That intentionally “inflammatory” headline is inspired by an article that appeared in the San Francisco Chronicle yesterday, “Facebook directs more online users than Google.” The article cites Compete data and says, “Facebook has passed search-engine giant Google to become the top source for traffic to major portals like Yahoo and MSN, and is among the leaders for other types of sites.”
Partly intoxicated by that SF Chronicle article, All Facebook wrote “Facebook Posts Phenomenal Growth In Search,” citing an Information Week article that itself cites January comScore search share data:
Let’s take a breath and a step back.

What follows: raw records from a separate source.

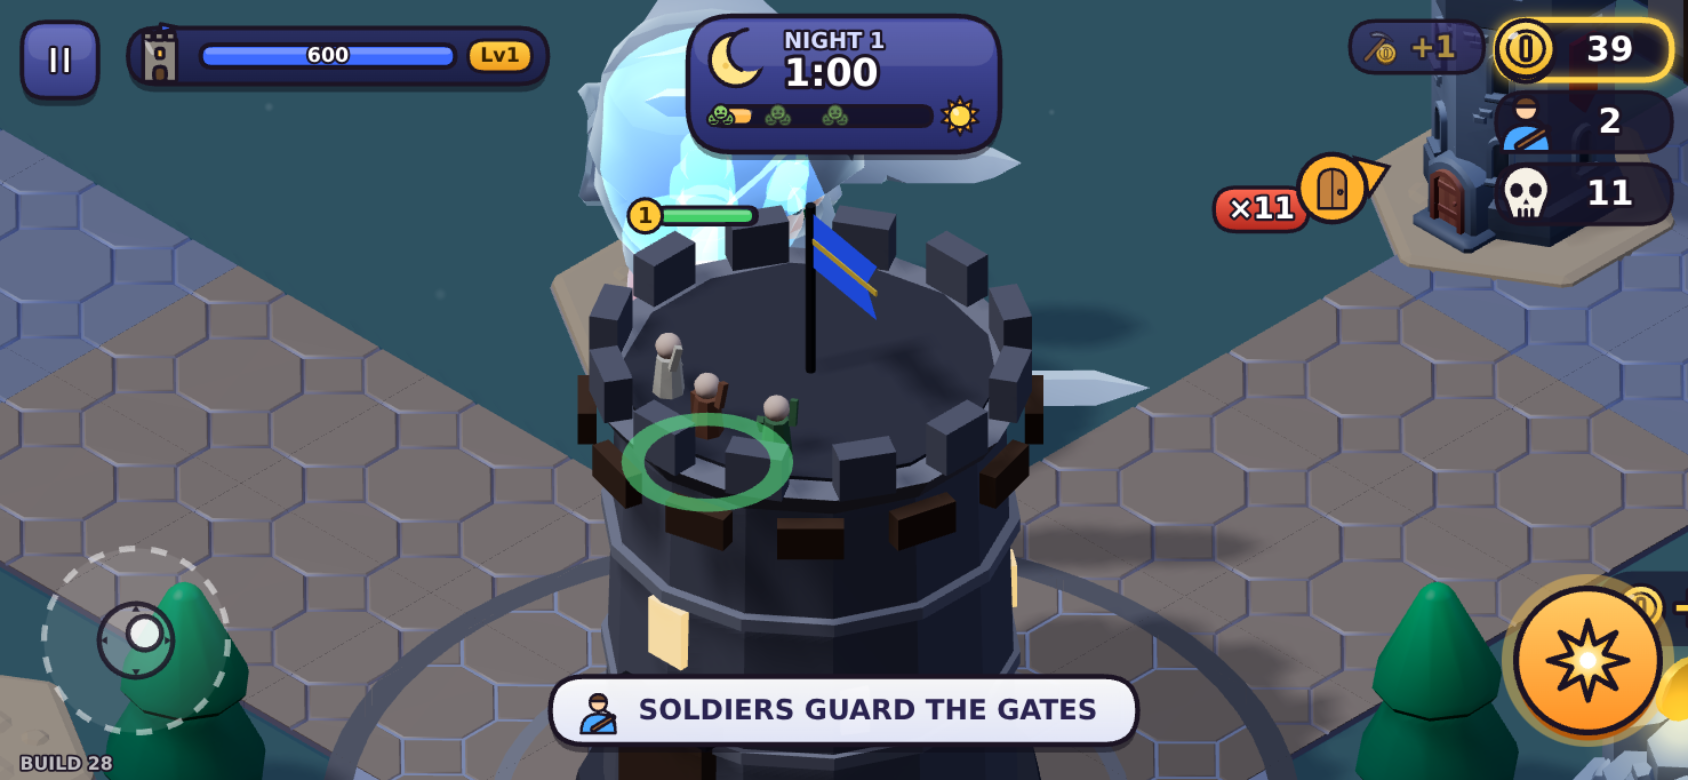
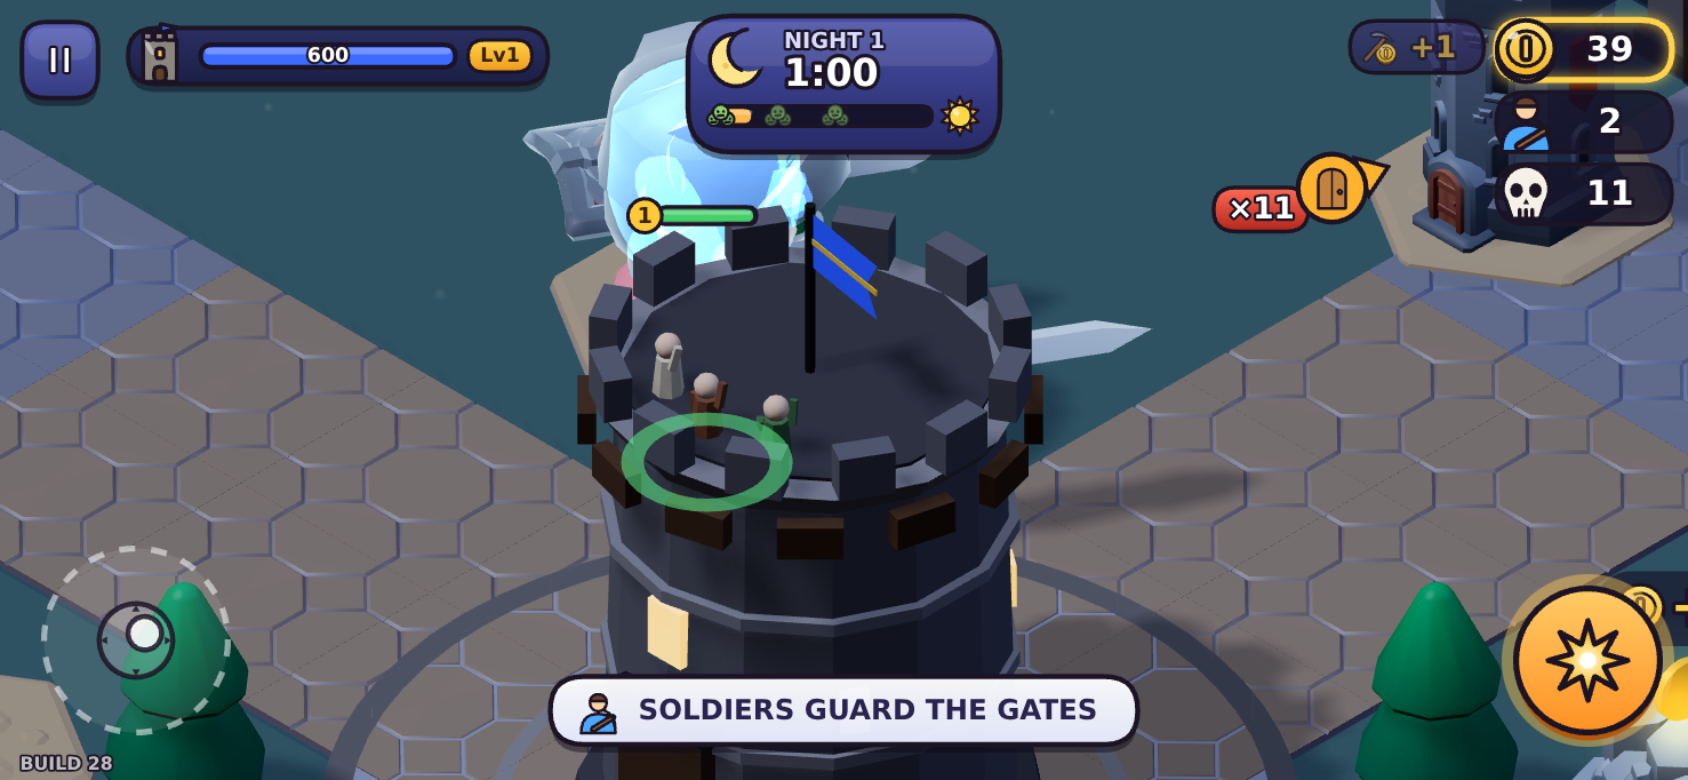
BUILD 28 round-3 user feedback: cast scale 0.70, rim/glow/eye malam horde dinaikkan, overlay ?diag=1 + self-report HORDE FALLBACK di runtime apa pun

diff --git a/src/ui/survival/controls.js b/src/ui/survival/controls.js
@@ -4,6 +4,8 @@ import { clamp } from '../../core/util.js';
 import { SURVIVAL_CAMERA } from '../../game/sim/survival.js';
 import { drawSurvivalIcon, drawLabel, drawPanel, INK } from '../survivalIcons.js';
 import { TAU, clock, addHit, BUTTON_COLORS, zoomButtonLayout, recenterChipBox } from './shared.js';
+import { EnvKit } from '../../game/render3d/envkit.js';
+import { Crowd3D } from '../../game/render3d/crowd3d.js';
 
 export function drawZoomButtons(game, ctx, w, h) {
   // build 28 (user 2026-10-23: "hapus _+ zoom icon pada game"): the on-screen
@@ -132,3 +134,36 @@ export function drawSurvivalControls(game, ctx, w, h) {
 /* entry                                                               */
 /* ------------------------------------------------------------------ */
 
+
+/**
+ * build 28 device probe: open the game with ?diag=1 and a small monospace
+ * panel reports the build stamp, the GL capabilities that gate the VAT horde
+ * (WebGL2 / half-float vertex textures / max texture size), the crowd bake
+ * verdict and the per-kind drawn counts — the exact facts a device screenshot
+ * needs when the horde ever reads as shadows again.
+ */
+export function drawDiagnostics(game, ctx, w, h) {
+  const forced = typeof location !== 'undefined' && /[?&]diag=1/.test(location.search);
+  // self-report: a night whose horde could not bake tells the player (and the
+  // bug report) why, on any runtime — APK included — without a query string
+  const hordeDown = !!(game && game.survival && game.survival.phase === 'night') && !Crowd3D.ready;
+  if (!forced && !hordeDown) return;
+  const rend = EnvKit && EnvKit.renderer;
+  const caps = rend && rend.capabilities;
+  const half = rend ? !!(rend.extensions.get('OES_texture_half_float') && rend.extensions.get('OES_texture_half_float_linear')) : false;
+  const counts = Crowd3D.keys().map((k) => { const kind = Crowd3D.kinds.get(k); return `${k}:${kind ? kind.count : '-'}`; }).join(' ');
+  const rows = hordeDown && !forced
+    ? [`HORDE FALLBACK: ${Crowd3D.lastError || 'bake pending'}`, `stamp ${typeof window !== 'undefined' ? window.DUSKHOLD_BUILD : '?'} gl2 ${caps ? caps.isWebGL2 : '?'} half ${half}`]
+    : [
+    `stamp ${typeof window !== 'undefined' ? window.DUSKHOLD_BUILD : '?'} dpr ${typeof devicePixelRatio !== 'undefined' ? devicePixelRatio : '?'}`,
+    `gl2 ${caps ? caps.isWebGL2 : '?'} half ${half} maxTex ${caps ? caps.maxTextureSize : '?'}`,
+    `crowd ${Crowd3D.ready ? 'ready' : 'NOT-READY'} bake ${Math.round(Crowd3D.bakeMs)}ms err ${Crowd3D.lastError || '-'}`,
+    `drawn ${counts}`,
+    ];
+  ctx.save();
+  ctx.font = '12px monospace'; ctx.textAlign = 'left'; ctx.textBaseline = 'top';
+  ctx.fillStyle = 'rgba(0,0,0,0.68)'; ctx.fillRect(8, 64, 380, rows.length * 16 + 10);
+  ctx.fillStyle = '#9dffb0';
+  rows.forEach((row, i) => ctx.fillText(row, 14, 70 + i * 16));
+  ctx.restore();
+}

diff --git a/src/ui/survival/day.js b/src/ui/survival/day.js
@@ -6,7 +6,7 @@ import { drawSurvivalIcon, drawLabel, measureLabel, drawPanel, drawBar, roundRec
 import { TAU, clock, project, addHit, affordable, onScreen, edgeAvoid, drawEdgeMarker, drawFloaters, drawHunterBar, drawStatusPill, statusPillWidth, drawCounters, drawPauseButton, drawButton, costRow, costWidth, BUTTON_COLORS, zoomButtonLayout, tonightChipBox, BUILD } from './shared.js';
 import { offerSurvivalHint, drawHint } from './hints.js';
 import { drawPhasePill, drawObjectiveChain } from './chain.js';
-import { drawZoomButtons, drawRecenterChip } from './controls.js';
+import { drawZoomButtons, drawRecenterChip, drawDiagnostics } from './controls.js';
 
 // color: each type's own colour (BUILD 11, playtest 2026-10-17: "tidak tau
 // build yg mana") — the same as its kit model's roof and its circle on the
@@ -789,6 +789,7 @@ export function drawDayScreen(game, ctx, w, h) {
   if (game._survivalLabels) game._survivalLabels.objectiveChain = dayChain;
 
   drawZoomButtons(game, ctx, w, h);
+  drawDiagnostics(game, ctx, w, h);
   drawRecenterChip(game, ctx, w, h);
   // FTUE chip: a sideways phone puts it at the foot of the screen between the
   // stick and the dock (the top band shows the keep); a tall screen under

diff --git a/src/ui/survival/night.js b/src/ui/survival/night.js
@@ -7,7 +7,7 @@ import { drawSurvivalIcon, drawLabel, measureLabel, drawPanel, drawBar, INK, COL
 import { TAU, clock, project, onScreen, edgeAvoid, nightPointerBand, drawEdgeMarker, drawFloaters, drawHunterBar, drawStatusPill, drawCounters, drawPauseButton, ACTOR, BUILD } from './shared.js';
 import { drawPhasePill, drawObjectiveChain } from './chain.js';
 import { drawHint } from './hints.js';
-import { drawZoomButtons, drawRecenterChip } from './controls.js';
+import { drawZoomButtons, drawRecenterChip, drawDiagnostics } from './controls.js';
 
 /**
  * The keep's life, under the night pill: the most important bar on screen.
@@ -253,6 +253,7 @@ export function drawNightHud(game, ctx, w, h) {
   else drawKeepBar(game, ctx, w / 2, 82, Math.min(220, w - 220));
   drawBanner(game, ctx, w, h);
   drawZoomButtons(game, ctx, w, h);
+  drawDiagnostics(game, ctx, w, h);
   drawRecenterChip(game, ctx, w, h);
   // BUILD 22: the chain keeps teaching through the night it asks you to hold
   const nightChain = drawObjectiveChain(game, ctx, w, h, true);

diff --git a/src/game/render3d/crowd3d.js b/src/game/render3d/crowd3d.js
@@ -325,9 +325,9 @@ class CrowdStage {
 
   /** Night: a strong rim and a lift; day: a light touch (world3d, per frame). */
   setLook(night) {
-    this.look.rim.value = night ? 0.6 : 0.28;
-    this.look.glow.value = night ? 0.3 : 0.12;
-    for (const mul of this._eyeMuls) mul.value = night ? 1.15 : 0.6;
+    this.look.rim.value = night ? 0.85 : 0.28;
+    this.look.glow.value = night ? 0.42 : 0.12;
+    for (const mul of this._eyeMuls) mul.value = night ? 1.35 : 0.6;
   }
 
   /** True once the leading kind has its texture: the horde can be drawn. */

diff --git a/src/game/render3d/envkit.js b/src/game/render3d/envkit.js
@@ -77,7 +77,7 @@ export { SURVIVAL_ACTOR_SCALE } from '../../core/config.js';
  *  the retired slim packs reads roughly a third bulkier in the bailey. Every
  *  cast height (captain, garrison, horde) is multiplied by this so the visual
  *  mass, not the metre stick, matches what BUILD 27 tuned. */
-export const KAYKIT_CAST_SCALE = 0.75;
+export const KAYKIT_CAST_SCALE = 0.7;
 
 /**
  * WHAT EVERYTHING IS, IN METRES.
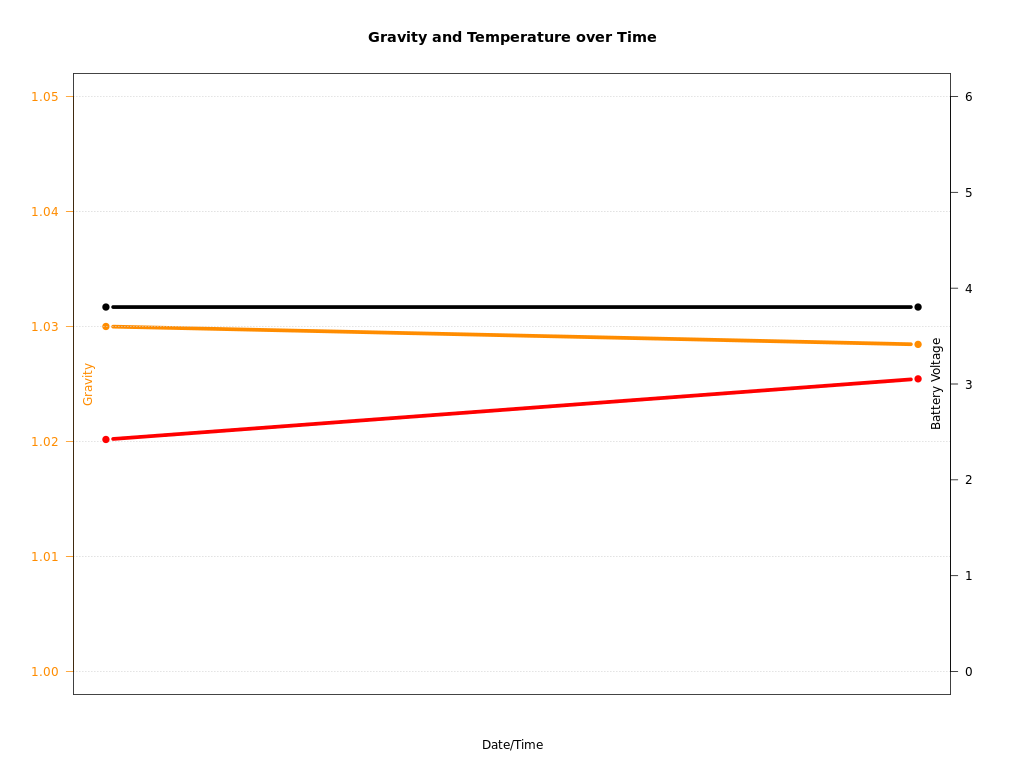
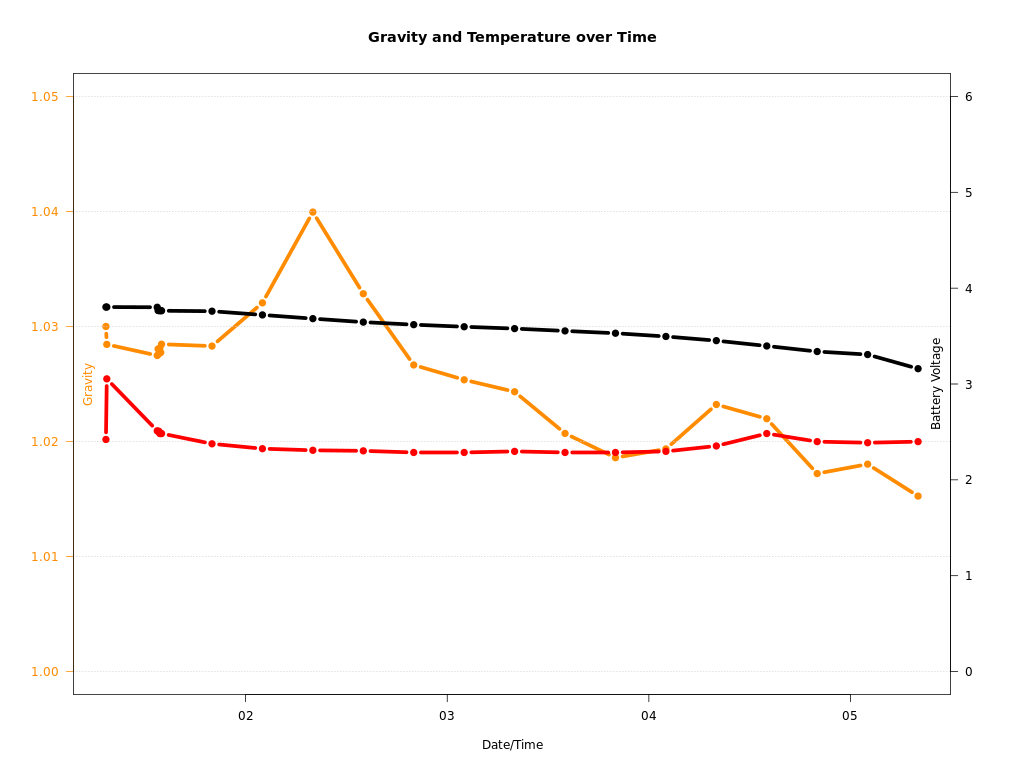
Updating README to show results

diff --git a/README.md b/README.md
@@ -1,8 +1,14 @@
-# What / why?
+# Pico Tilt Hydrometer
 
-Just like DIY? Yeah, me too. I'm all for supporting the existing market place offerings but I was keen to try this for myself (it didn't look too hard, spoiler - it wasn't) and there's no obvious local solution. 
+Just like DIY? Yeah, me too. I'm all for supporting the existing market place offerings but I was keen to try this for myself (it didn't look too hard, spoiler - it wasn't) and there's no obvious local solution. I also like the pico format and was keen to test some of the deepsleep modes to see if this works. 
+
+This is what I ended up with ...
 
 ![Tilt Hydrometer - final product](static/tilt_hydrometer.jpg)
+
+Did it work .. yes, kindof .. more below.
+
+![Tilt Hydrometer - test run results](static/tilt_hydrometer_gravity.jpg)
 
 Also I see many other solutions avoided WIFI 2.4ghz issues by using bluetooth - let's say I much prefer wifi and was keen to see if it was possible
 
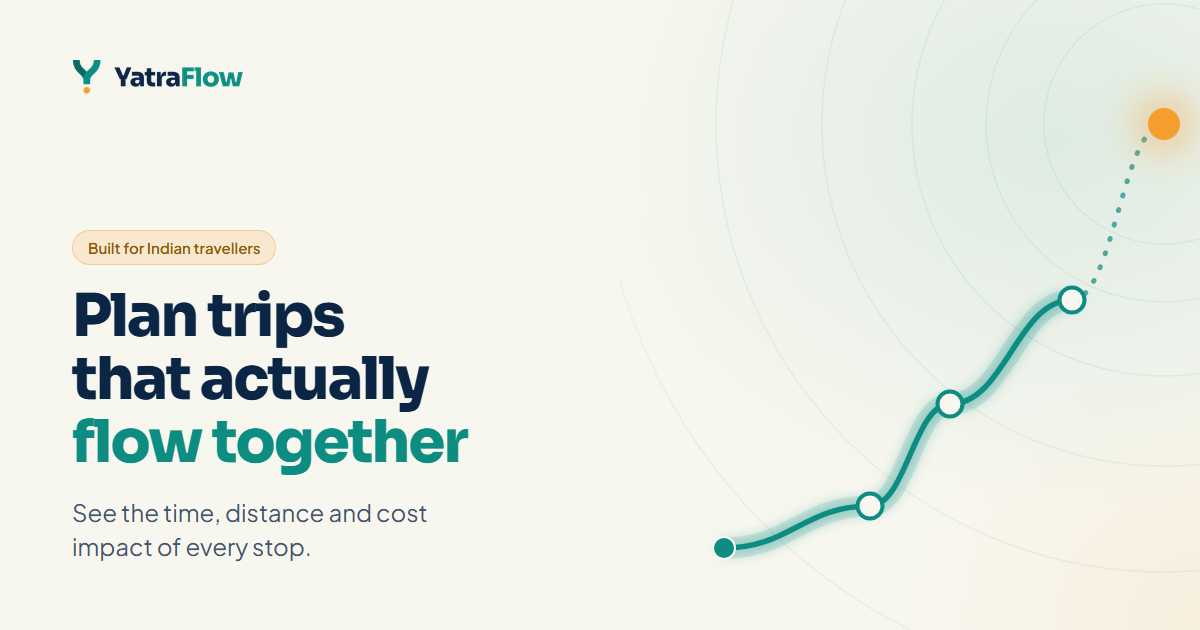
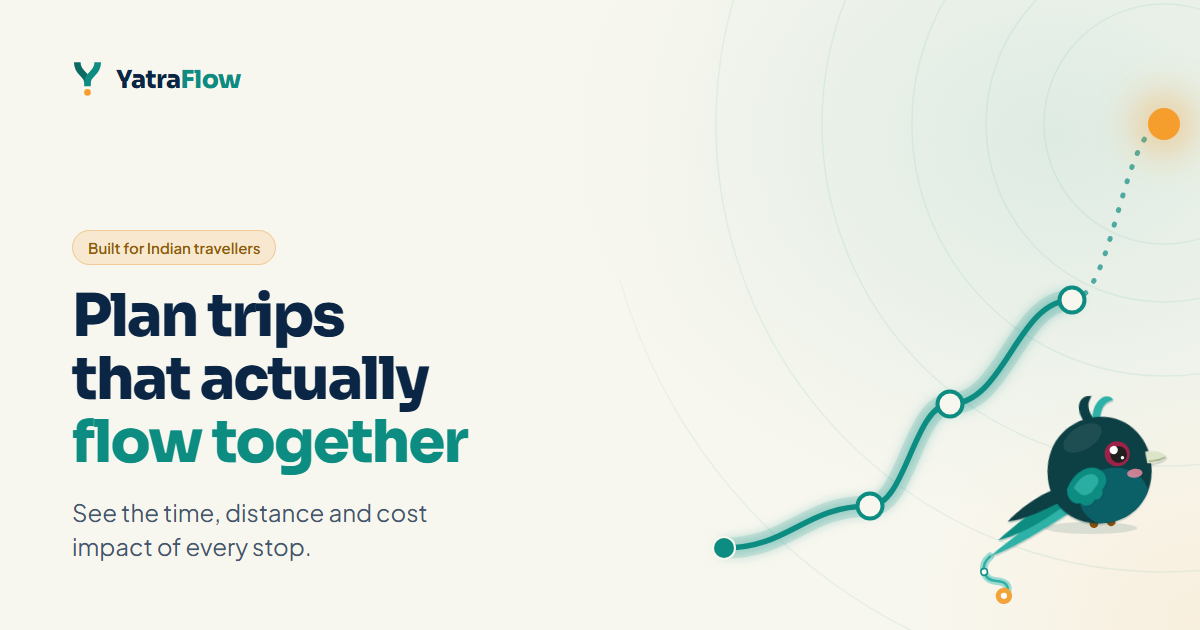
feat(brand): add Chakra to the default share image

Changed region(s): [[0.8325, 0.6333, 0.9867, 0.8746], [0.0617, 0.0905, 0.2158, 0.1508], [0.8017, 0.8746, 0.8633, 0.9651]]

diff --git a/scripts/og-default-card.html b/scripts/og-default-card.html
@@ -81,6 +81,12 @@
 
   /* Artifact plane: the route — a stop sequence, the thing the product plans. */
   .route { position: absolute; top: 0; right: 0; width: 580px; height: 630px; }
+
+  /* Chakra the koel perches below the road. Its tail already ends in a marigold
+     map dot, so the bird reads as part of the route. It is a picture asset
+     loaded by relative path: the render resolves it from scripts/ to
+     public/brand/mascot/. */
+  .chakra { position: absolute; left: 944px; top: 360px; width: 252px; height: 252px; }
 </style>
 </head>
 <body>
@@ -133,6 +139,8 @@
   </svg>
 
   <div class="fade"></div>
+
+  <img class="chakra" src="../public/brand/mascot/chakra-hero.svg" alt="" />
 
   <div class="col">
     <div class="brand">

Earlier this month Microsoft announced that the web search experience on Facebook would be “enhanced” and improved. And while it’s not entirely clear to me, the numbers in the chart above are likely internal searches on Facebook for content or friends, rather than web search. This is not the same thing as people conducting searches on Google, Yahoo or Bing more generally. And 13 percent growth is certainly strong, but not “phenomenal.”
However this is a question that I invite Hitwise, Compete, comScore and/or Nielsen to explore further: What is the nature of “search” on Facebook; are people using it for general web search or more for internal Facebook content?
The Compete data cited in the SF Chronicle article arguing that Facebook is now the “the top source for traffic to major portals” raises another empirical question: how exactly is the traffic being referred from Facebook to third party sites?
I heard a similar statement made by a major US yellow pages publisher, Yellowbook, at a conference last week. But in response to that discussion on my blog Screenwerk someone argued to me:
Compete, comScore, etc. only identify the sequence of sites visited – they don’t actually identify if Site A referred a user to Site B via a link. Since user activity on Facebook is so high, it’s not clear that Facebook is actually driving people to Yahoo, AOL or MSN, or it’s just people going from Facebook to check their Yahoo Mail/Hotmail accounts.
Facebook is clearly a major marketing platform and seems to be growing its “search” volume. Google also just formally listed Facebook as a competitor for the first time in its annual 10K filing:
Our business is characterized by rapid change and converging, as well as new and disruptive, technologies. We face formidable competition in every aspect of our business, particularly from companies that seek to connect people with information on the web and provide them with relevant advertising. We face competition from:
- Traditional search engines, such as Yahoo! Inc. and Microsoft Corporation’s Bing.
- Vertical search engines and e-commerce sites, such as WebMD (for health queries), Kayak (travel queries), Monster.com (job queries), and Amazon.com and eBay (commerce). We compete with these sites because they, like us, are trying to attract users to their web sites to search for product or service information, and some users will navigate directly to those sites rather than go through Google.
- Social networks, such as Facebook, Yelp, or Twitter. Some users are relying more on social networks for product or service referrals, rather than seeking information through traditional search engines.
The importance of search and search marketing isn’t going away or likely going to be eroded by Facebook. Like search and display social media and search are complementary platforms. But before we can assess the meaning of the data above, we need to know a good deal more about consumer usage of Facebook and whether the Compete data are validated by others. It’s still premature to pronounce Facebook the top or most important traffic source on the internet.